Once you have been the leaseholder for two years, you have the legal right to extend your current lease with the council.
To do this, there are two options available to you:
As the leaseholder, one option is to go down the formal route. This is where you would serve a Section 41 Information Notice (discretionary), followed by a Section 42 notice under the Leasehold Reform Housing and Urban Development Act 1993.
If you want to use the statutory process, we suggest that you involve a solicitor. They will be able to make sure the notices are drafted correctly, and that all legal documentation is provided.
As a second option, the council has an informal scheme which you can use. This process is simpler, and you don’t need to use a solicitor in order to apply, and provide basic information required. The price for the lease extension is the same, however you choose to apply.
You should note that you will need to use a solicitor to complete the transaction and register the lease extension with the Land Registry.
If choosing the informal route, here is a summary of the application process:
Both formal and informal routes require you to pay application costs, as well as any outstanding ground rent or service / major works charges on legal completion of the extension. A breakdown of the costs can be seen below.
As part of the formal route, the council’s administration, legal, and valuation costs must, by law, be paid on completion or withdrawal of your application:
As part of the informal route, the administration and valuation costs are payable at the start of the application process:
Leases are extended for 90 years in addition to the length of your current lease. The requirement to pay £10 a year ground rent is removed. All other terms of the lease remain the same.
The price for extending your lease depends on the value of the property and the number of years remaining on your lease. The value of your property is not usually affected until there is less than approximately 95 years left. The effect is small but the cost increases as term of the lease gets shorter.
The value of your property goes down significantly if the lease has less than 80 years left. This is because the price to extend your lease goes up significantly, as the law allows the council to share equally with the leaseholder in the increase in property value on the existing lease, compared to the value on the extended lease.
To read more about this and other leasehold information, as well as use an approximate price calculator, visit the independent government advice website, LEASE.

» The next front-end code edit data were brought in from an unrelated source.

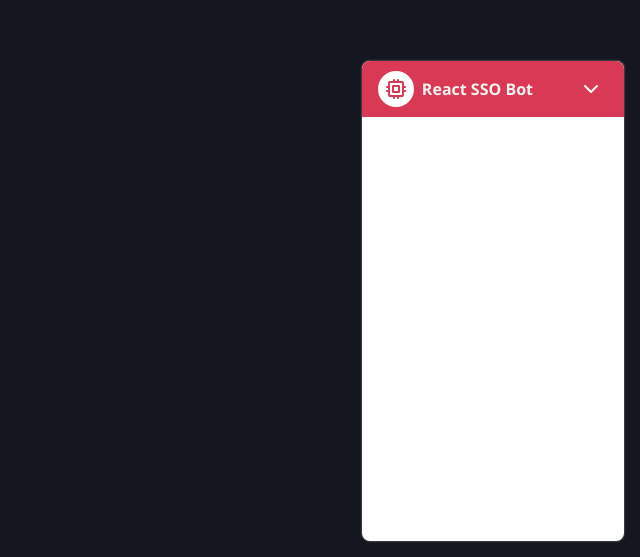
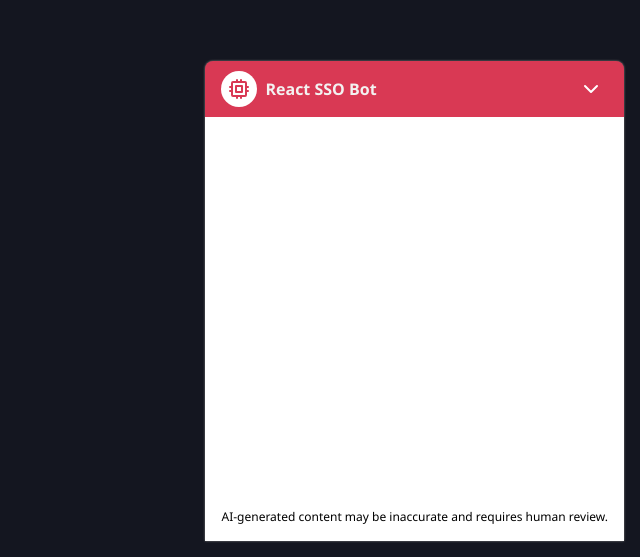
Before and after one commit to krushilnaik/vite-bot, a React (Vite) app: page / in a window 1280 px wide. Shown: the part 243-800 px from the top of the page, without its empty margins (640-1280 px from the left). Built offline with nearby package versions, Linux system fonts and the light colour scheme; no server answers.

Commit message:
styling tweaks

```diff
--- a/src/App.tsx
+++ b/src/App.tsx
@@ -1,6 +1,6 @@
 import { PublicClientApplication } from "@azure/msal-browser";
 import { createDirectLine, createStore, StyleOptions } from "botframework-webchat";
-import { useEffect, useMemo, useState } from "react";
+import { useEffect, useMemo, useRef, useState } from "react";
 import { exchangeTokenAsync, fetchJSON, getOAuthCardResourceUri } from "./lib";
 import ReactWebChat from "botframework-webchat";
 import { IconChevronUp, IconChevronDown, IconCpu } from "@tabler/icons-react";
@@ -22,6 +22,7 @@ function App(props: Props) {
   const { clientId, tenantId, tokenExchangeURL, botName } = props;
   const [token, setToken] = useState("");
   const [size, setSize] = useState<"none" | "half" | "full">("full");
+  const ref = useRef<HTMLDivElement>(null);
 
   let msalConfig = {
     auth: {
@@ -135,27 +136,32 @@ function App(props: Props) {
       bubbleBorderWidth: 0,
       rootWidth: 500,
       rootHeight: "100%",
+      accent: "#d93954",
       bubbleMaxWidth: 400,
       bubbleBorderRadius: 8,
-      botAvatarBackgroundColor: "red",
       botAvatarInitials: "CSC",
       bubbleFromUserBackground: "#d2d7e2",
       bubbleFromUserBorderRadius: 8,
       userAvatarBackgroundColor: "#415385",
+
+      // input box and send button
       sendBoxButtonColor: "white",
       sendBoxButtonShadeColor: "#d93954",
       sendBoxButtonShadeColorOnHover: "#f04864",
-      suggestedActionLayout: "flow",
-      suggestedActionBackgroundColor: "transparent",
-      suggestedActionBorderRadius: 4,
-      suggestedActionBorderWidth: 1,
-      suggestedActionHeight: "2em",
-      suggestedActionTextColor: "black",
       sendBoxBorderTop: "solid 1px lightgray",
       sendBoxBorderBottom: "solid 1px lightgray",
       sendBoxBorderLeft: "solid 1px lightgray",
       sendBoxBorderRight: "solid 1px lightgray",
       sendBoxButtonShadeBorderRadius: 8,
+
+      // quick replies
+      suggestedActionLayout: "flow",
+      suggestedActionBackgroundColor: "transparent",
+      suggestedActionBorderColor: "#a0a0a0",
+      suggestedActionBorderRadius: 4,
+      suggestedActionBorderWidth: 1,
+      suggestedActionHeight: "2em",
+      suggestedActionTextColor: "black",
     }),
     []
   );
@@ -176,6 +182,22 @@ function App(props: Props) {
     fetchJSON(tokenExchangeURL).then(({ token }) => setToken(token));
   };
 
+  // fix jittering caused by scrollbar render on minimize
+  useEffect(() => {
+    if (size !== "none") {
+      setTimeout(() => {
+        if (ref.current) {
+          ref.current.style.overflowY = "auto";
+        }
+      }, 200);
+    } else {
+      if (ref.current) {
+        ref.current.style.overflowY = "hidden";
+      }
+    }
+  }, [size]);
+
+  // SSO into to chatbot
   useEffect(() => {
     init();
   }, []);
@@ -188,11 +210,9 @@ function App(props: Props) {
         transition: "height linear 200ms",
         height: `${sizes[size]}rem`,
         maxHeight: "60vh",
-        borderRadius: "8px 8px 0 0",
-        overflowX: "hidden",
-        overflowY: size === "none" ? "hidden" : "auto",
       }}
     >
+      {/* header */}
       <div
         style={{
           display: "flex",
@@ -200,13 +220,13 @@ function App(props: Props) {
           top: 0,
           zIndex: 9999,
           backgroundColor: "#d93954",
+          borderRadius: "8px 8px 0 0",
           color: "white",
           justifyContent: "space-between",
           paddingInline: "16px",
         }}
       >
-        {/* header */}
-        <div style={{ height: "100%", display: "grid", gridTemplateColumns: "auto 1fr", gap: 8, alignItems: "center" }}>
+        <div style={{ height: "100%", display: "flex", justifyContent: "space-between", gap: 8, alignItems: "center" }}>
           <div
             style={{
               backgroundColor: "white",
@@ -235,9 +255,39 @@ function App(props: Props) {
       </div>
 
       {/* chat interface */}
-      {token && <ReactWebChat directLine={directLine} store={store} styleOptions={styleOptions} />}
-
-      {/* <span>AI generated content may be inaccurate and requires human review.</span> */}
+      <div
+        ref={ref}
+        style={{
+          backgroundColor: "white",
+          overflowX: "hidden",
+        }}
+      >
+        <div
+          style={{
+            paddingInline: "8px",
+            minHeight: "475px",
+            display: "flex",
+            flexDirection: "column",
+            justifyContent: "end",
+          }}
+        >
+          {token && <ReactWebChat directLine={directLine} store={store} styleOptions={styleOptions} />}
+        </div>
+        <div
+          style={{
+            backgroundColor: "white",
+            position: "sticky",
+            bottom: 0,
+            paddingInline: "16px",
+            paddingBlock: "0 16px",
+            fontSize: "12px",
+          }}
+        >
+          <span style={{ fontFamily: "Segoe UI" }}>
+            AI-generated content may be inaccurate and requires human review.
+          </span>
+        </div>
+      </div>
 
       {/* add bot name to timestamp of responses */}
       <style>
--- a/src/index.css
+++ b/src/index.css
@@ -17,8 +17,6 @@ body {
 }
 
 #root {
-  border-radius: 8px;
-  background-color: white;
   filter: drop-shadow(0 0 1px gray);
   position: relative;
 }
@@ -47,13 +45,14 @@ button {
 
 .webchat__send-box {
   position: sticky;
-  bottom: 0;
+  bottom: 33px;
+  background-color: white;
   padding: 8px;
 }
 
 .webchat__send-box__main {
+  padding: 2px;
   border-radius: 5px;
-  padding: 2px;
 }
 
 .webchat__suggested-action__text {
@@ -64,6 +63,16 @@ button {
   padding-inline: 10px !important;
 }
 
+.webchat__suggested-actions {
+  max-width: 70%;
+}
+
+.webchat__suggested-actions__flow-box,
+.webchat__suggested-actions__item-box {
+  padding-inline: 0 !important;
+  column-gap: 5px;
+}
+
 h1 {
   font-size: 16px;
   font-family: Segoe UI;
```
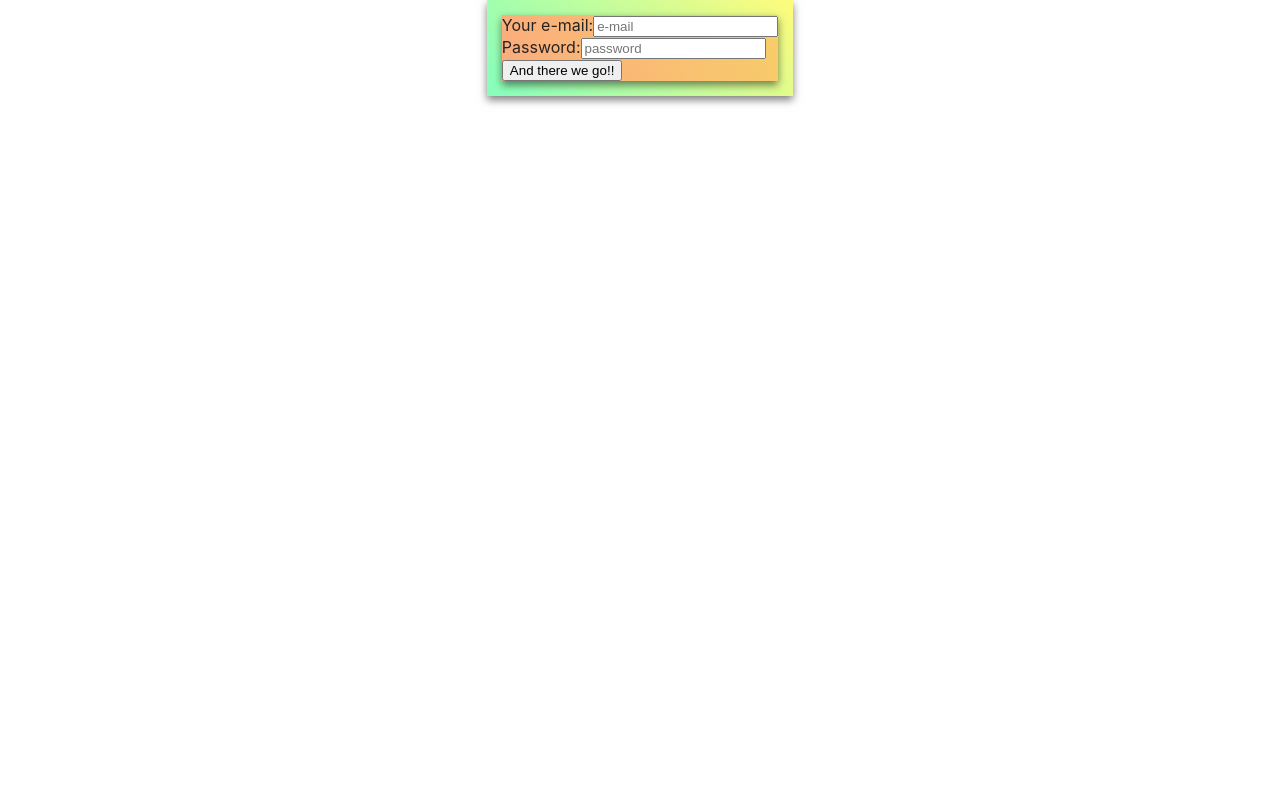
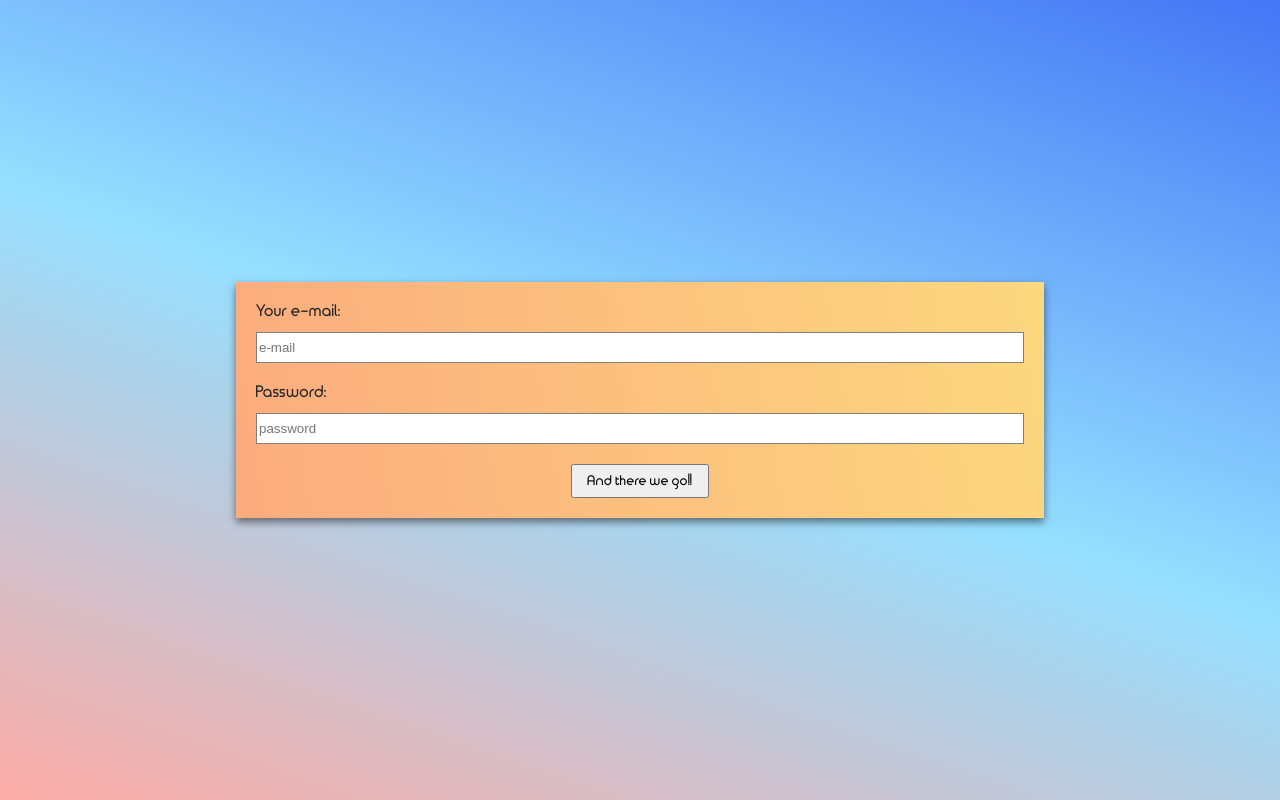
Before and after one commit to GustavoVictor/mmyy.link-ui, a React (Vite) app: page /login in a window 1280 px wide. Built offline with nearby package versions, Linux system fonts and the light colour scheme.

Commit message:
Add: Font Timeburner.tff
Fix:
Login page.

```diff
--- a/src/index.css
+++ b/src/index.css
@@ -1,5 +1,5 @@
 :root {
-  font-family: Inter, Avenir, Helvetica, Arial, sans-serif;
+  font-family: Timeburner, Inter, Avenir, Helvetica, Arial, sans-serif;
   font-size: 1em;
   line-height: 20px;
   font-weight: 400;
@@ -20,3 +20,14 @@ body {
   display: flex;
   justify-content: center;
 }
+
+@font-face {
+  font-family: 'Timeburner';
+  src: local('Timeburner-xJB8'), url(./assets/fonts/Timeburner-xJB8.ttf) format('truetype');
+}
+
+@font-face {
+  font-family: 'Timeburner';
+  font-weight: bold;
+  src: local('Timeburner-xJB8'), url(./assets/fonts/TimeburnerBold-peGR.ttf) format('truetype');
+}
--- a/src/pages/login.css
+++ b/src/pages/login.css
@@ -1,28 +1,54 @@
 .login-container {
+    left: 0%;
+    top: 0%;
+    display: flex;
+    position: absolute;
     align-items: center;
-    display: flex;
     flex-direction: row;
     flex-wrap: wrap;
     justify-content: center;
-
-    background-color: #85FFBD;
-    background-image: linear-gradient(45deg, #85FFBD 0%, #FFFB7D 100%);
+    width: 100%;
+    height: 100%;
+    background-color: #FAACA8;
+    background-image: linear-gradient(19deg, #fcaba6 0%, #95dfff, #4376f5 100%);
     box-shadow: 0px 4px 8px 0px rgba(0, 0, 0, 0.5);
 }
 
 .login {
-    /* display: flex; */
-    position: relative;
-    height: 100%;
-    margin: 15px;
+    width: 40%;
+    min-width: 60%;
+    max-width: 30%;
+    padding: 20px;
     background-color: #fbab7e;
-    background-image: linear-gradient(62deg, #FBAB7E 0%, #F7CE68 100%);
+    background-image: linear-gradient(80deg, #FBAB7E 0%, #fcd87e 100%);
     box-shadow: 0px 4px 8px 0px rgba(0, 0, 0, 0.5);
 }
 
 .login-label {
-    /* display: flex; */
+    display: flex;
     flex-direction: column;
+}
+
+.login-btn-container {
+    display: flex;
+    flex-direction: row;
+    justify-content: center;
+}
+
+.login-btn {
+    display: flex;
+    justify-content: center;
+    flex-direction: column;
+    padding: 15px;
+    height: 1.5em;
+    font-family: Timeburner;
+}
+
+.login-input {
+    height: 2em;
+    margin-top: 10px;
+    border-radius: 0%;
+    border: 1px solid grey;
 }
 
 .empty-space {
--- a/src/pages/login.tsx
+++ b/src/pages/login.tsx
@@ -46,9 +46,10 @@ export default class Login extends React.Component<Props, State> {
             <div className='login'>
                 <form onSubmit={this.handleSubmit} className="login-label">
                     <label >
-                        Your e-mail:
+                        <b>Your e-mail:</b>
                     </label>
                     <input
+                            className="login-input"
                             name='email'
                             type='text'
                             placeholder='e-mail'
@@ -57,9 +58,10 @@ export default class Login extends React.Component<Props, State> {
                         />
                     <br className="empty-space"/>
                     <label className="login-label">
-                        Password:
+                        <b>Password:</b>
                     </label>
                     <input
+                            className="login-input"
                             name='password'
                             type='password'
                             placeholder='password'
@@ -67,7 +69,9 @@ export default class Login extends React.Component<Props, State> {
                             onChange={this.handlePasswordChange}
                         />
                     <br className="empty-space"/>
-                    <button type='submit'>And there we go!!</button>
+                    <div className="login-btn-container">
+                        <button className='login-btn' type='submit'><b>And there we go!!</b></button>
+                    </div>
                 </form>
             </div>
         </div>
--- a/src/pages/user.css
+++ b/src/pages/user.css
@@ -56,8 +56,9 @@
 
 .user-sumary {
     display: inline;
-    font-weight: 200;
     color: white;
+    font-size: 1.1em;
+    line-height: 25px;
 }
 
 .card-group {
--- a/src/pages/user.tsx
+++ b/src/pages/user.tsx
@@ -210,7 +210,7 @@ class UserPageWithHookResult extends React.Component<Props, State>{
                                     <img className='logo' src={Gustavo} alt="profile picture"/>
 
                                     <div className='user-name'>
-                                        <h2>{ this.state.user.name } {this.state.user.lastName}</h2>
+                                        <h1>{ this.state.user.name } {this.state.user.lastName}</h1>
                                     </div>
 
                                     <div className='user-sumary'>{ this.state.user.sumary }</div>
```
Also changed, not shown: src/assets/fonts/Timeburner-xJB8.ttf (added), src/assets/fonts/TimeburnerBold-peGR.ttf (added).
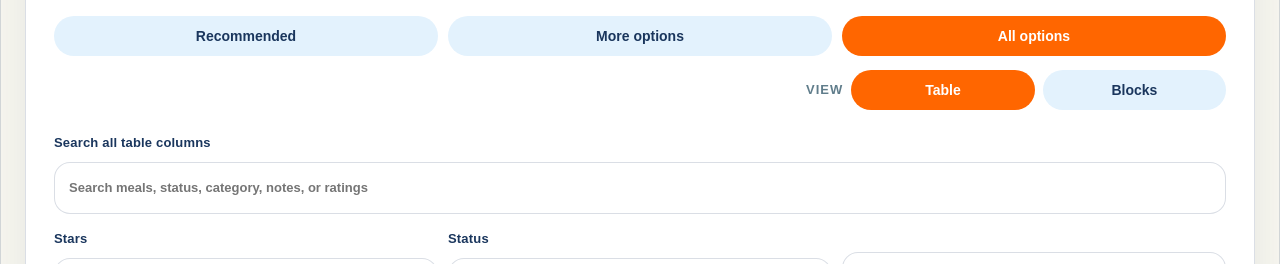
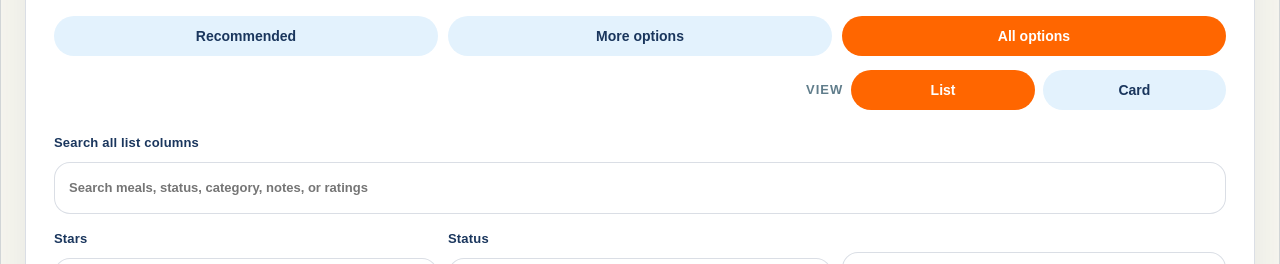
Before and after one commit to meshulallc-bit/forkcast, a React (Vite) app: page / in a window 1280 px wide. Both pictures are taken after a click on the button "View all meal options". Shown: the part 261-525 px from the top of the page. Built offline with nearby package versions, Linux system fonts and the light colour scheme.

Commit message:
Rename menu views

```diff
--- a/src/App.tsx
+++ b/src/App.tsx
@@ -1845,8 +1845,8 @@ function App() {
           </div>
           <div className="view-toggle" aria-label="Menu layout">
             <span>View</span>
-            <button type="button" className={menuView === 'table' ? 'control-active' : 'control-button'} onClick={() => setMenuView('table')} aria-pressed={menuView === 'table'}>Table</button>
-            <button type="button" className={menuView === 'block' ? 'control-active' : 'control-button'} onClick={() => setMenuView('block')} aria-pressed={menuView === 'block'}>Blocks</button>
+            <button type="button" className={menuView === 'table' ? 'control-active' : 'control-button'} onClick={() => setMenuView('table')} aria-pressed={menuView === 'table'}>List</button>
+            <button type="button" className={menuView === 'block' ? 'control-active' : 'control-button'} onClick={() => setMenuView('block')} aria-pressed={menuView === 'block'}>Card</button>
           </div>
           {optionMode === 'all' && showAddMeal && (
             <section className="add-meal-panel" aria-label="Add meal card">
@@ -1887,7 +1887,7 @@ function App() {
           )}
           {(optionMode === 'all' || menuView === 'table') && (
             <label className="meal-search">
-              {menuView === 'table' ? 'Search all table columns' : 'Search meals'}
+              {menuView === 'table' ? 'Search all list columns' : 'Search meals'}
               <input
                 value={mealSearch}
                 onChange={(event) => setMealSearch(event.target.value)}
@@ -1966,7 +1966,7 @@ function App() {
                 </section>
               )
             }) : (
-              <section className="menu-table-section" aria-label="Meal options table">
+              <section className="menu-table-section" aria-label="Meal options list">
                 <p className="table-scroll-hint">Click a column heading to sort. Swipe horizontally on smaller screens.</p>
                 <div className="menu-table-shell">
                   <table className="menu-table">
```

If you want to find out more about the council’s informal scheme, contact the Property Services Department by emailing email@example.com.
You should note that this is general guidance only, and there may be specific exceptions and circumstances that are not covered here.